The Pasque Flower (Pulsatilla vulgaris) is a beautiful purple flowering plant that is from the buttercup family. It would have been widespread in England until changes to farming techniques in the 18th& 19th Century.   It now naturally occurs in 18 or so limestone and chalk sites in the South of England, including our own Barnack Hills & Holes. The Barnack siting is one of only five prominent locations where the Pulsatilla occurs in large numbers.

The flower gets its name from the Latin for Easter (Pasca) almost certainly because it blossoms in early to mid-spring, coinciding with the Christian celebration. The flower prefers, low nutrient, grazed, limestone grassland.  It struggles to compete with rank grasses and scrub like bramble and blackthorn.  

Read more: The Pasque Flower

Livestock on the Hills and Holes Sept 2018

Pyramid OrchidBy the time you are reading this article there will be livestock present on the Hills and Holes again. If all goes to plan this will include ponies as well as sheep this year. The mix of different types of livestock should help to improve the grassland quality and increase biodiversity.  The impact of grazing, on the number and spread of rare plant species, is illustrated by the fact that we continue to see an increase in Pasque flower numbers in the monitored plots. These flowers have also now spread right across the reserve. Without annual grazing the coarser grasses and plant species will quickly take over followed by scrub and eventually trees. 

Read more: Livestock on the Hills and Holes Sept 2018

Have you spotted a hummingbird in your garden?

hawkmothIf you grow Valerian or Buddleia you will almost certainly have had the pleasure of seeing a beautiful little moth in your garden, which, with its long proboscis, its hovering behaviour and its audible humming noise you could be forgiven for thinking was a hummingbird.

This little imposter is a hummingbird hawkmoth, Macroglossum stellatarum.

Read more: Have you spotted a hummingbird in your garden?

The Tree Bumble Bee

Tree BumblebeeHave you seen the newly arrived Tree Bumblebee (Bombus hypnorum)? It is very distinctive, being orange at the head end, then black and it has a white tail. It flew in from France and was seen first in southern counties.
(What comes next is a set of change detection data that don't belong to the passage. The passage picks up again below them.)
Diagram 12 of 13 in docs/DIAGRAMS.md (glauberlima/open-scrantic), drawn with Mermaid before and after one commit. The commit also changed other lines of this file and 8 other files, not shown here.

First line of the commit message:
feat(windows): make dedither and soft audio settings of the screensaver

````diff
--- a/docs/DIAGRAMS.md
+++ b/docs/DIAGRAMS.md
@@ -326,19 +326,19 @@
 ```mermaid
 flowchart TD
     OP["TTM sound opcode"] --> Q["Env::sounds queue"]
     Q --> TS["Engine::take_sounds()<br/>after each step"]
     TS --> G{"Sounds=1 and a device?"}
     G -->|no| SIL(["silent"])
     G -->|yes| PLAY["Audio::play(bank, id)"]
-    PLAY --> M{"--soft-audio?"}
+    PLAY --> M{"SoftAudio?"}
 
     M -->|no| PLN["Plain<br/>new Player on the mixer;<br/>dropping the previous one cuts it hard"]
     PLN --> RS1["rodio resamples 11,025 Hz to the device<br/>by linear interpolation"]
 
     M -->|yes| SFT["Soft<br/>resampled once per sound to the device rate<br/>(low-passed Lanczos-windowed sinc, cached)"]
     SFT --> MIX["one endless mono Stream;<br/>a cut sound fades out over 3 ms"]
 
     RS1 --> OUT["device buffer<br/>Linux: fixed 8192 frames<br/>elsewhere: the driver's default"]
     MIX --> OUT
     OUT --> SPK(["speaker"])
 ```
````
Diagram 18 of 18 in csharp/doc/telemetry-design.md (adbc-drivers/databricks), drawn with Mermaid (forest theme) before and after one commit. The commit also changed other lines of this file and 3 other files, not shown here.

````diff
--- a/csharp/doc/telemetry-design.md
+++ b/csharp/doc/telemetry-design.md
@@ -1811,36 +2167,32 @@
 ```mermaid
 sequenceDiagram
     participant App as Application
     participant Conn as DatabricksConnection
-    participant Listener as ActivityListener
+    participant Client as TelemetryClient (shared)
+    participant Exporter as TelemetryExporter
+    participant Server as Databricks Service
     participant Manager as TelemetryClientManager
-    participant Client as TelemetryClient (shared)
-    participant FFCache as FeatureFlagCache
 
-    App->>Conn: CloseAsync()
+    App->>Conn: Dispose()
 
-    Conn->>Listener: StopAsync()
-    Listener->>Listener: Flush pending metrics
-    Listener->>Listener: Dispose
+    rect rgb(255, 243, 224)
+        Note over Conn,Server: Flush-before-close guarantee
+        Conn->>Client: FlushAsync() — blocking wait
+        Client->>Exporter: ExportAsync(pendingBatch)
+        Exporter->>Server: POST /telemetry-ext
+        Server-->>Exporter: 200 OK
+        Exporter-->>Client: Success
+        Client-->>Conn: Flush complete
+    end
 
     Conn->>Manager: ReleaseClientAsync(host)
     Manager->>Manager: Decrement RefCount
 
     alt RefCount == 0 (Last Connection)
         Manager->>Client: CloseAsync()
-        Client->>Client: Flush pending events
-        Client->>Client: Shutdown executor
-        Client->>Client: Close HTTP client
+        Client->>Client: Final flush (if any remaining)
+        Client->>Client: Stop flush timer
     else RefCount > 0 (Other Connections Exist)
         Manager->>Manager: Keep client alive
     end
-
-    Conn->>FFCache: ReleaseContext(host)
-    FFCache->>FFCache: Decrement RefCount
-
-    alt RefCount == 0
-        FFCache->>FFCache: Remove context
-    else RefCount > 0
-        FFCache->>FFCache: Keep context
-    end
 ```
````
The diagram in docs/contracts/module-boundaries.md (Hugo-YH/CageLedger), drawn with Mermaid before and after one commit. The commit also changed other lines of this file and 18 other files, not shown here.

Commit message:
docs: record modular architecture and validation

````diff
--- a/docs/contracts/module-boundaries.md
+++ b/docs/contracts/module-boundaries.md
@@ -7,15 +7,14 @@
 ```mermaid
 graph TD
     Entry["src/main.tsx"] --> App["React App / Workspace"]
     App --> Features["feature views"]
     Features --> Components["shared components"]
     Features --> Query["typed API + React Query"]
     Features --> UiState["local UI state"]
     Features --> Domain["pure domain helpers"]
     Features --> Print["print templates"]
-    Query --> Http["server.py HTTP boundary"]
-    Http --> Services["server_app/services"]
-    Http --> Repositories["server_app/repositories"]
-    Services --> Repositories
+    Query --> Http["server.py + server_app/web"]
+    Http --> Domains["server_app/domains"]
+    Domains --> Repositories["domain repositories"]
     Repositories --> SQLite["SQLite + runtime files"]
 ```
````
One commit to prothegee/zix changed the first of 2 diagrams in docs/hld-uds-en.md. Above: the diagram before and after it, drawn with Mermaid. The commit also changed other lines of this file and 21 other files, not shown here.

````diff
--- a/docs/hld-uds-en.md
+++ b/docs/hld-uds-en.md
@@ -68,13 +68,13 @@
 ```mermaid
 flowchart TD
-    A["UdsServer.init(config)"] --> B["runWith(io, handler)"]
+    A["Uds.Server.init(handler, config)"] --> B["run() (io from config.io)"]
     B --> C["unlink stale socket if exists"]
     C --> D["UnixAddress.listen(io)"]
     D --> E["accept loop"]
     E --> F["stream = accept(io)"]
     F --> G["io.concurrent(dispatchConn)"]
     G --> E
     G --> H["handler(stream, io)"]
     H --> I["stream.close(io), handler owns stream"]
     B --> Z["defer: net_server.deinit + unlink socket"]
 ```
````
It feeds on nectar and pollen and prefers open flowers like daisies to tubular flowers such as foxgloves.

Read more: The Tree Bumble Bee